**What the exercise asks:** Only one span of the listing below is wanted: the lines from the one with "Before and after one commit to aq201/PROTFOLIO-88594, a" through the one with "Also changed, not", reproduced exactly, both ends kept.

───── Information supplied

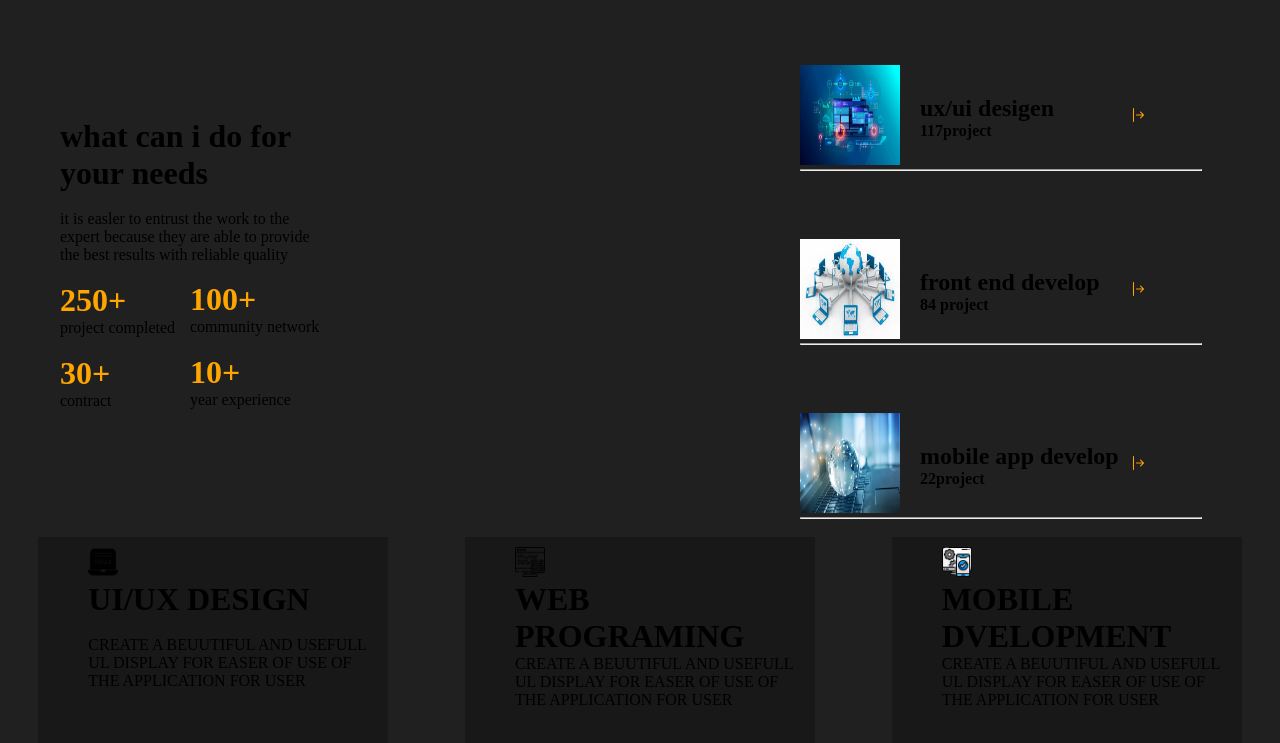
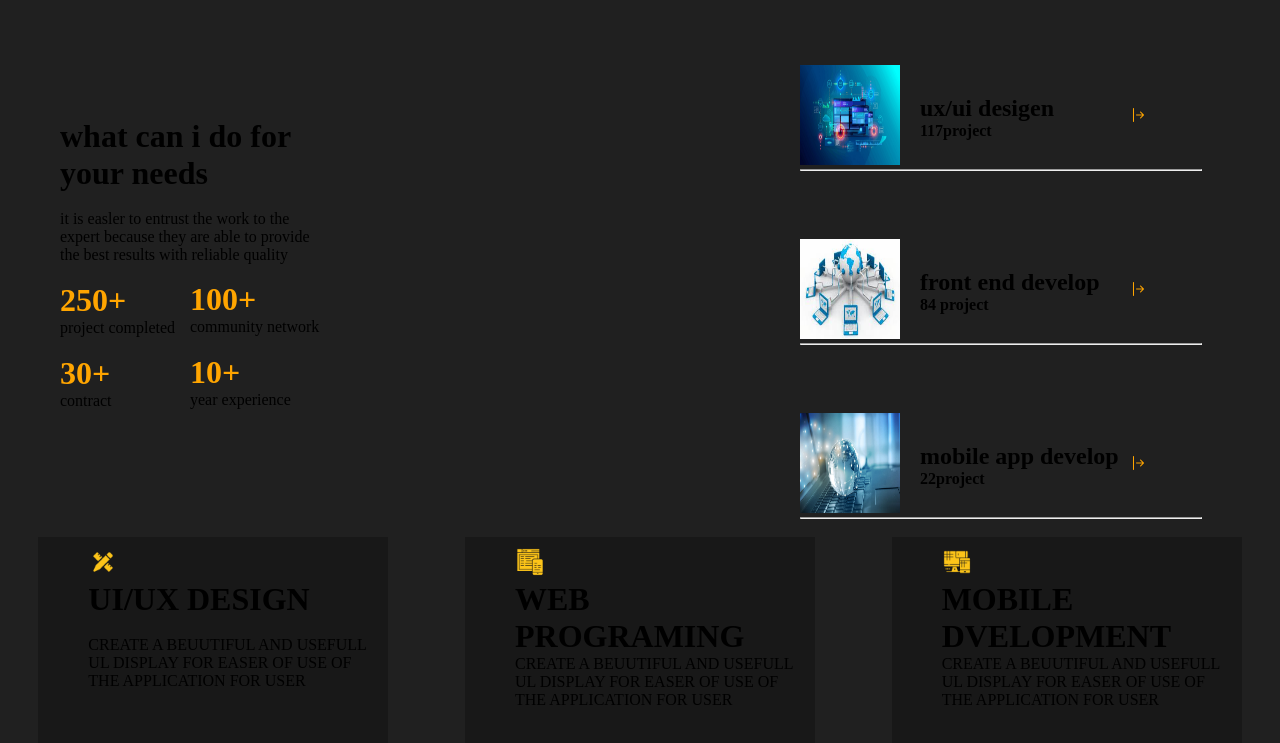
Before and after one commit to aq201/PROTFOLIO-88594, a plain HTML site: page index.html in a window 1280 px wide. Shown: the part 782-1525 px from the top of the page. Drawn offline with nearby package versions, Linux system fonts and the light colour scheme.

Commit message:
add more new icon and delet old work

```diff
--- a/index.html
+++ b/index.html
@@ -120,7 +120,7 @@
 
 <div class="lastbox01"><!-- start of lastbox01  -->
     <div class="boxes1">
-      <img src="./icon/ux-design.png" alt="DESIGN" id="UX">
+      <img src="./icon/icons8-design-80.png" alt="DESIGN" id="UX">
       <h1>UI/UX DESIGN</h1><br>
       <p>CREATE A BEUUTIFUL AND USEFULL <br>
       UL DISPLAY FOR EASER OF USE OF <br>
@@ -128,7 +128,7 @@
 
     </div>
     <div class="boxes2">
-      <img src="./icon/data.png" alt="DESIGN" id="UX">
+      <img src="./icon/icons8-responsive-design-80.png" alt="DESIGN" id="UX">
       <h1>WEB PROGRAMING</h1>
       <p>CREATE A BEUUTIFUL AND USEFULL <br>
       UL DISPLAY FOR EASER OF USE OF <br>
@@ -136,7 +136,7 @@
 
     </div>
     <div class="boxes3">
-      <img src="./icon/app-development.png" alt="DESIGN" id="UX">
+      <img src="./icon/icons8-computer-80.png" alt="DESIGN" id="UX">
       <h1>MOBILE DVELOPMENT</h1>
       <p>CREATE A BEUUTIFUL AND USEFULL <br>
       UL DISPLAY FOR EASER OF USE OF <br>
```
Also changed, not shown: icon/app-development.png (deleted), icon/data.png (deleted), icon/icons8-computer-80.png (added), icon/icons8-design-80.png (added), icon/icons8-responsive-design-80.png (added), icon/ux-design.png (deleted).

──────────
───── Information supplied

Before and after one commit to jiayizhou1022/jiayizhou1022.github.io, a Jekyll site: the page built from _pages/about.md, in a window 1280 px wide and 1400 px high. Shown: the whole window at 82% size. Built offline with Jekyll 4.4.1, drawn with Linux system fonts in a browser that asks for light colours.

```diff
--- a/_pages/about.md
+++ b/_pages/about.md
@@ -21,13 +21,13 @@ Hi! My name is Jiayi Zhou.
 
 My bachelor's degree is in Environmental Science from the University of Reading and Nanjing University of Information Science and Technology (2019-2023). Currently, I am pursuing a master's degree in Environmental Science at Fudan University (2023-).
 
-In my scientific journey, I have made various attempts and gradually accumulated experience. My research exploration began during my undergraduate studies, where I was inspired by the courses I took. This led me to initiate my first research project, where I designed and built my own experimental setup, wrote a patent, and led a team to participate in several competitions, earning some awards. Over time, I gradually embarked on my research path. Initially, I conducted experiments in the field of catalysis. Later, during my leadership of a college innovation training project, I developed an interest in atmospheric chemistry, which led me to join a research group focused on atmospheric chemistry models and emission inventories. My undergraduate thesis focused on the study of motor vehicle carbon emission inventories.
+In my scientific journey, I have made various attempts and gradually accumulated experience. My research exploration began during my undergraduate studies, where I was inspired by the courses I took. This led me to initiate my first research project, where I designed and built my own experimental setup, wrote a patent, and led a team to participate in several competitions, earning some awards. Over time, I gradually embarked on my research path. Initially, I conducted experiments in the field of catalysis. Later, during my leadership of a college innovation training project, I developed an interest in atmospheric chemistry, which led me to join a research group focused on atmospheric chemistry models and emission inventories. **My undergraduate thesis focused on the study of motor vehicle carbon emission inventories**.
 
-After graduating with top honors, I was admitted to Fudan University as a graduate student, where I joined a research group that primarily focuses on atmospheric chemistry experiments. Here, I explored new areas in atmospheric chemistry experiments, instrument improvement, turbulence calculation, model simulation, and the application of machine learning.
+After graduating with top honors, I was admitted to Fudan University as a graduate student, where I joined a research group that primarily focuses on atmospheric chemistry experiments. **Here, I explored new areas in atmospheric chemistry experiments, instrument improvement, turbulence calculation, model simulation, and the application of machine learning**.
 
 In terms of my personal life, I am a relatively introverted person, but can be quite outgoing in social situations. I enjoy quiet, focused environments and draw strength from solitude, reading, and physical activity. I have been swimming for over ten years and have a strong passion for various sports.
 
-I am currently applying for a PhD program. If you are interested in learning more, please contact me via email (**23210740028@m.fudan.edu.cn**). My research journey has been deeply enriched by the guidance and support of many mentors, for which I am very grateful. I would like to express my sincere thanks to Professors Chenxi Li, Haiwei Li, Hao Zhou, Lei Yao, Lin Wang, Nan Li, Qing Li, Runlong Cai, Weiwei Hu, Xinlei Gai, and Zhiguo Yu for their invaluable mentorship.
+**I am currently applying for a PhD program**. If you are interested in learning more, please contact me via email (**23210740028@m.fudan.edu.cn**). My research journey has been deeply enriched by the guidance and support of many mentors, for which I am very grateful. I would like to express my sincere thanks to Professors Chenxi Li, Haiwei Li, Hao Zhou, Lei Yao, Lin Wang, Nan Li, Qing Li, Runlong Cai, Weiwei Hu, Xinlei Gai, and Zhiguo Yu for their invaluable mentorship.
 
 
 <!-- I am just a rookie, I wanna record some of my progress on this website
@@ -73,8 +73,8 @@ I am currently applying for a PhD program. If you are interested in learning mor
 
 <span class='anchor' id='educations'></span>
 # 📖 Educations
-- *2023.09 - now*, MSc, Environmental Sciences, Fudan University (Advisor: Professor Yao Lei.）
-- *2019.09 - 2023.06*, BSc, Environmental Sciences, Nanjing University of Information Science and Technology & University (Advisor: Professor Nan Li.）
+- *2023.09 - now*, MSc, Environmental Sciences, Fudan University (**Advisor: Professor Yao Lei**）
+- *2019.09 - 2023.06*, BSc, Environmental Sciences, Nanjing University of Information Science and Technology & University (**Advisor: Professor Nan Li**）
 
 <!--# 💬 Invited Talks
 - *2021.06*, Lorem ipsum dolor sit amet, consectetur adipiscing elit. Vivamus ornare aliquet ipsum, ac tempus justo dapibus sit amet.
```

──────────

**Response to the exercise:**
Before and after one commit to aq201/PROTFOLIO-88594, a plain HTML site: page index.html in a window 1280 px wide. Shown: the part 782-1525 px from the top of the page. Drawn offline with nearby package versions, Linux system fonts and the light colour scheme.

Commit message:
add more new icon and delet old work

```diff
--- a/index.html
+++ b/index.html
@@ -120,7 +120,7 @@
 
 <div class="lastbox01"><!-- start of lastbox01  -->
     <div class="boxes1">
-      <img src="./icon/ux-design.png" alt="DESIGN" id="UX">
+      <img src="./icon/icons8-design-80.png" alt="DESIGN" id="UX">
       <h1>UI/UX DESIGN</h1><br>
       <p>CREATE A BEUUTIFUL AND USEFULL <br>
       UL DISPLAY FOR EASER OF USE OF <br>
@@ -128,7 +128,7 @@
 
     </div>
     <div class="boxes2">
-      <img src="./icon/data.png" alt="DESIGN" id="UX">
+      <img src="./icon/icons8-responsive-design-80.png" alt="DESIGN" id="UX">
       <h1>WEB PROGRAMING</h1>
       <p>CREATE A BEUUTIFUL AND USEFULL <br>
       UL DISPLAY FOR EASER OF USE OF <br>
@@ -136,7 +136,7 @@
 
     </div>
     <div class="boxes3">
-      <img src="./icon/app-development.png" alt="DESIGN" id="UX">
+      <img src="./icon/icons8-computer-80.png" alt="DESIGN" id="UX">
       <h1>MOBILE DVELOPMENT</h1>
       <p>CREATE A BEUUTIFUL AND USEFULL <br>
       UL DISPLAY FOR EASER OF USE OF <br>
```
Also changed, not shown: icon/app-development.png (deleted), icon/data.png (deleted), icon/icons8-computer-80.png (added), icon/icons8-design-80.png (added), icon/icons8-responsive-design-80.png (added), icon/ux-design.png (deleted).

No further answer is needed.